# What is needed:
Look over the entries that follow. Report how many lines contain "domain", with nothing else.

---------- Record extracts ----------

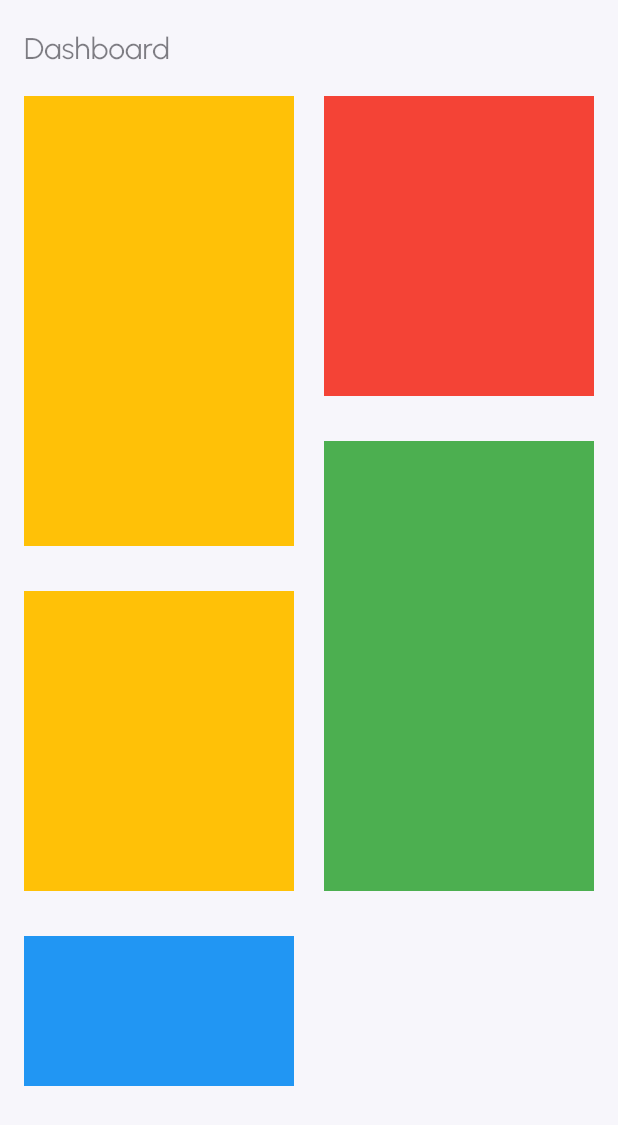
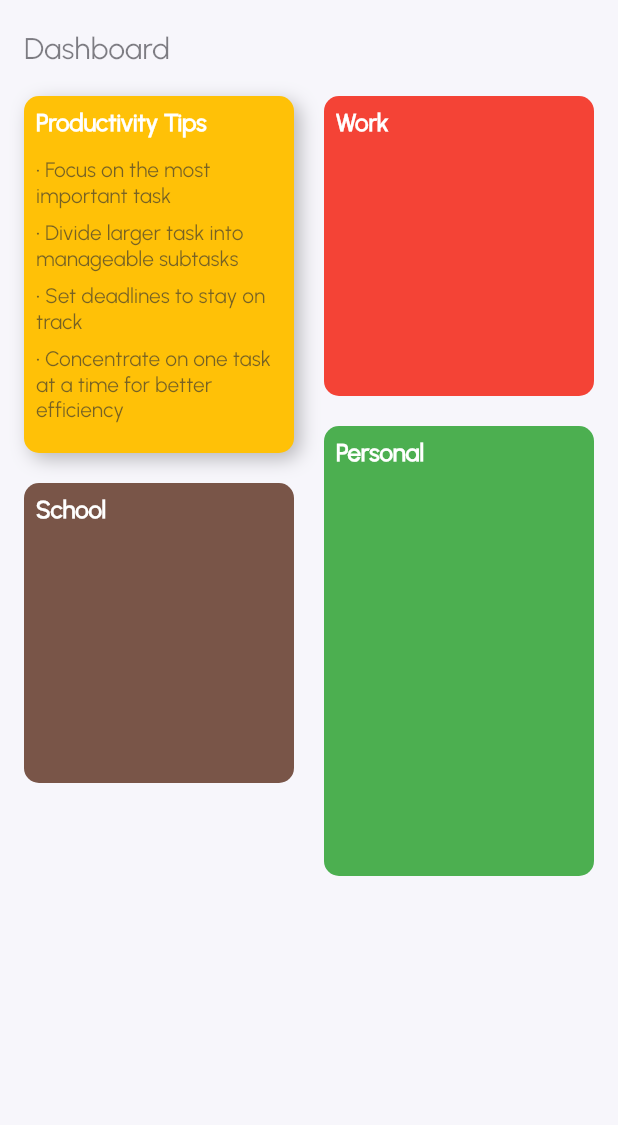
Before and after one commit to Foriwah/todo_application, a Flutter app: the Dashboard screen opened directly, on a phone screen of 412 x 824 dp. Shown: the top 1125 px of the screen. Run offline on Flutter 3.47's test engine with Material 3 defaults, Android fonts, the phone set to English and light mode, and no system bars; our stand-ins replace animated_bottom_navigation_bar.

Commit message:
Dashboard tips container

```diff
--- /dev/null
+++ b/lib/core/utils/constants.dart
@@ -0,0 +1,4 @@
+
+class Constants {
+  static const String bullet = "\u2022";
+}
--- a/lib/core/utils/custom_colors.dart
+++ b/lib/core/utils/custom_colors.dart
@@ -16,6 +16,8 @@ LIGHT MODE COLOR CODES
 static Color primaryColor = Color(0xFFF36A50);
 static Color background = Color(0xffF7F6FB);
 static Color secondaryBackgroundLight = const Color(0xFFF5F5F5);
+static Color navyBlue = const Color(0XFF000080);
+static Color darkGray = const Color(0XFF333333);
 
 
 
--- /dev/null
+++ b/lib/core/utils/data_list.dart
@@ -0,0 +1,97 @@
+import 'package:flutter/material.dart';
+import 'package:my_todo_app/core/utils/custom_colors.dart';
+import 'package:my_todo_app/todo/presentation/pages/dashboard/widgets/tips_container.dart';
+
+
+List<Widget> gridviwwidgets = [
+  const TipsContainer(),
+  Container(
+    height: 200,
+    width: 100,
+    decoration: BoxDecoration(
+      color: Colors.red,
+      borderRadius: BorderRadius.circular(10),
+    ),
+    child: Padding(
+      padding: const EdgeInsets.all(8.0),
+      child: Column(
+        crossAxisAlignment: CrossAxisAlignment.start,
+        children: [
+          Text(
+              'Work',
+              style: TextStyle(
+                  color: CustomColors.genericWhite,
+                  fontSize: 16,
+                  fontWeight: FontWeight.bold),
+            ),
+        ],
+      ),
+    ),
+  ),
+  Container(
+    height: 300,
+    width: 100,
+    decoration: BoxDecoration(
+      color: Colors.green,
+      borderRadius: BorderRadius.circular(10),
+    ),
+    child: Padding(
+      padding: const EdgeInsets.all(8.0),
+      child: Column(
+        crossAxisAlignment: CrossAxisAlignment.start,
+        children: [
+          Text(
+              'Personal',
+              style: TextStyle(
+                  color: CustomColors.genericWhite,
+                  fontSize: 16,
+                  fontWeight: FontWeight.bold),
+            ),
+        ],
+      ),
+    ),
+  ),
+  Container(
+    height: 200,
+    width: 100,
+    decoration: BoxDecoration(
+      color: Colors.brown,
+      borderRadius: BorderRadius.circular(10),
+    ),
+    child: Padding(
+      padding: const EdgeInsets.all(8.0),
+      child: Column(
+        crossAxisAlignment: CrossAxisAlignment.start,
+        children: [
+          Text(
+              'School',
+              style: TextStyle(
+                  color: CustomColors.genericWhite,
+                  fontSize: 16,
+                  fontWeight: FontWeight.bold),
+            ),
+        ],
+      ),
+    ),
+  ),
+  Container(
+    height: 150,
+    width: 100,
+    decoration: BoxDecoration(
+      color: Colors.blue,
+      borderRadius: BorderRadius.circular(10),
+    ),
+  ),
+];
+
+
+
+
+
+List tips =[
+  'Focus on the most important task',
+  'Divide larger task into manageable subtasks',
+  'Set deadlines to stay on track',
+  'Concentrate on one task at a time for better efficiency',
+  'Regular short breaks improve productivity',
+];
--- a/lib/main_page.dart
+++ b/lib/main_page.dart
@@ -2,7 +2,7 @@ import 'package:animated_bottom_navigation_bar/animated_bottom_navigation_bar.da
 import 'package:flutter/cupertino.dart';
 import 'package:flutter/material.dart';
 import 'package:my_todo_app/core/utils/custom_colors.dart';
-import 'package:my_todo_app/features/dashboard/presentation/pages/dashboard.dart';
+import 'package:my_todo_app/todo/presentation/pages/dashboard/pages/dashboard.dart';
 
 class MainPage extends StatefulWidget {
   const MainPage({super.key});
--- a/lib/todo/data/repository/todo_repository_impl.dart
+++ b/lib/todo/data/repository/todo_repository_impl.dart
@@ -1,6 +1,6 @@
 
- import 'package:my_todo_app/features/todo/domain/models/todo_model.dart';
-import 'package:my_todo_app/features/todo/domain/repository/todo_repository.dart';
+ import 'package:my_todo_app/todo/domain/models/todo_model.dart';
+import 'package:my_todo_app/todo/domain/repository/todo_repository.dart';
 
 class TodoRepositoryImpl implements TodoRepository {  @override
   Future<TodoModel> addTodo(TodoModel todo) async  {
--- a/lib/todo/domain/repository/todo_repository.dart
+++ b/lib/todo/domain/repository/todo_repository.dart
@@ -1,5 +1,5 @@
 
-import 'package:my_todo_app/features/todo/domain/models/todo_model.dart';
+import 'package:my_todo_app/todo/domain/models/todo_model.dart';
 
 abstract class TodoRepository{
 
--- a/lib/todo/presentation/pages/dashboard.dart
+++ /dev/null
@@ -1,78 +0,0 @@
-import 'package:flutter/material.dart';
-import 'package:flutter_staggered_grid_view/flutter_staggered_grid_view.dart';
-import 'package:my_todo_app/core/utils/custom_colors.dart';
-
-class Dashboard extends StatefulWidget {
-  const Dashboard({super.key});
-
-  @override
-  State<Dashboard> createState() => _DashboardState();
-}
-
-class _DashboardState extends State<Dashboard> {
-
-  List<Widget> gridviwwidgets = [
-    Container(
-      height: 300,
-      width: 100,
-      color: Colors.amber,
-    ),
-   Container(
-      height: 200,
-      width: 100,
-      color: Colors.red,
-    ),
-   Container(
-      height: 300,
-      width: 100,
-      color: Colors.green,
-    ),
-    Container(
-      height: 200,
-      width: 100,
-      color: Colors.amber,
-    ),
-   Container(
-      height: 100,
-      width: 100,
-      color: Colors.blue,
-    ),
-
-  ];
-
-
-  @override
-  Widget build(BuildContext context) {
-    return SafeArea(
-      child: Scaffold(
-          backgroundColor: CustomColors.background,
-          body: Padding(
-            padding: const EdgeInsets.symmetric(horizontal: 16.0),
-            child: Column(
-              crossAxisAlignment: CrossAxisAlignment.start,
-              children: [
- const SizedBox(
-                  height: 20,
-                ),
-                Text('Dashboard',style: TextStyle(color: CustomColors.genericBlack.withAlpha(140),fontSize: 20),),
-                const SizedBox(
-                  height: 20,
-                ),
-                Expanded(
-                  child:MasonryGridView.count(
-                    itemCount: 5,
-                    mainAxisSpacing: 30,
-                    crossAxisSpacing: 20,
-              crossAxisCount: 2,
-
-              itemBuilder: (context, index) {
-                return gridviwwidgets[index];
-              },
-            ) ,
-                )
-              ]
-            ),
-          )),
-    );
-  }
-}
--- /dev/null
+++ b/lib/todo/presentation/pages/dashboard/pages/dashboard.dart
@@ -0,0 +1,52 @@
+import 'package:flutter/material.dart';
+import 'package:flutter_staggered_grid_view/flutter_staggered_grid_view.dart';
+import 'package:my_todo_app/core/utils/custom_colors.dart';
+import 'package:my_todo_app/core/utils/data_list.dart';
+
+class Dashboard extends StatefulWidget {
+  const Dashboard({super.key});
+
+  @override
+  State<Dashboard> createState() => _DashboardState();
+}
+
+class _DashboardState extends State<Dashboard> {
+
+
+  @override
+  Widget build(BuildContext context) {
+    return SafeArea(
+      child: Scaffold(
+          backgroundColor: CustomColors.background,
+          body: Padding(
+            padding: const EdgeInsets.symmetric(horizontal: 16.0),
+            child:
+                Column(crossAxisAlignment: CrossAxisAlignment.start, children: [
+              const SizedBox(
+                height: 20,
+              ),
+              Text(
+                'Dashboard',
+                style: TextStyle(
+                    color: CustomColors.genericBlack.withAlpha(140),
+                    fontSize: 20),
+              ),
+              const SizedBox(
+                height: 20,
+              ),
+              Expanded(
+                child: MasonryGridView.count(
+                  itemCount: 4,
+                  mainAxisSpacing: 20,
+                  crossAxisSpacing: 20,
+                  crossAxisCount: 2,
+                  itemBuilder: (context, index) {
+                    return gridviwwidgets[index];
+                  },
+                ),
+              )
+            ]),
+          )),
+    );
+  }
+}
--- /dev/null
+++ b/lib/todo/presentation/pages/dashboard/widgets/tips_container.dart
@@ -0,0 +1,61 @@
+
+
+import 'package:flutter/material.dart';
+import 'package:my_todo_app/core/utils/custom_colors.dart';
+import 'package:my_todo_app/core/utils/data_list.dart';
+import 'package:my_todo_app/todo/presentation/pages/dashboard/widgets/tips_text.dart';
+
+class TipsContainer extends StatelessWidget {
+  const TipsContainer({
+    super.key,
+  });
+
+  @override
+  Widget build(BuildContext context) {
+    return Container(
+      // height: 300,
+      // width: 100,
+      decoration: BoxDecoration(
+        color: Colors.amber,
+        borderRadius: BorderRadius.circular(10),
+        boxShadow: const [
+          BoxShadow(
+            color: Colors.black26,
+            offset: Offset(4, 4),
+            blurRadius: 10
+          )
+        ]
+      ),
+      child: Padding(
+        padding: const EdgeInsets.all(8.0),
+        child: Column(
+          crossAxisAlignment: CrossAxisAlignment.start,
+          children: [
+            Text(
+              'Productivity Tips',
+              style: TextStyle(
+                  color: CustomColors.genericWhite,
+                  fontSize: 16,
+                  fontWeight: FontWeight.bold),
+            ),
+            const SizedBox(
+              height: 10,
+            ),
+            ...List.generate(4, (index) {
+             return TipsTextWidget(
+                text: tips[index],
+              );
+            }),
+
+           const SizedBox(
+              height: 8,
+            )
+
+
+
+          ],
+        ),
+      ),
+    );
+  }
+}
--- /dev/null
+++ b/lib/todo/presentation/pages/dashboard/widgets/tips_text.dart
@@ -0,0 +1,21 @@
+import 'package:flutter/material.dart';
+import 'package:my_todo_app/core/utils/constants.dart';
+import 'package:my_todo_app/core/utils/custom_colors.dart';
+
+class TipsTextWidget extends StatelessWidget {
+  final String text;
+  const TipsTextWidget({
+    super.key, required this.text,
+  });
+
+  @override
+  Widget build(BuildContext context) {
+    return Padding(
+      padding: const EdgeInsets.symmetric(vertical: 4),
+      child: Text(
+        '${Constants.bullet} $text',
+        style: TextStyle(color: CustomColors.darkGray.withAlpha(170),),
+      ),
+    );
+  }
+}
```
Also changed, not shown: lib/todo/presentation/widgets/bullet.dart (added).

----------

# Task result:
8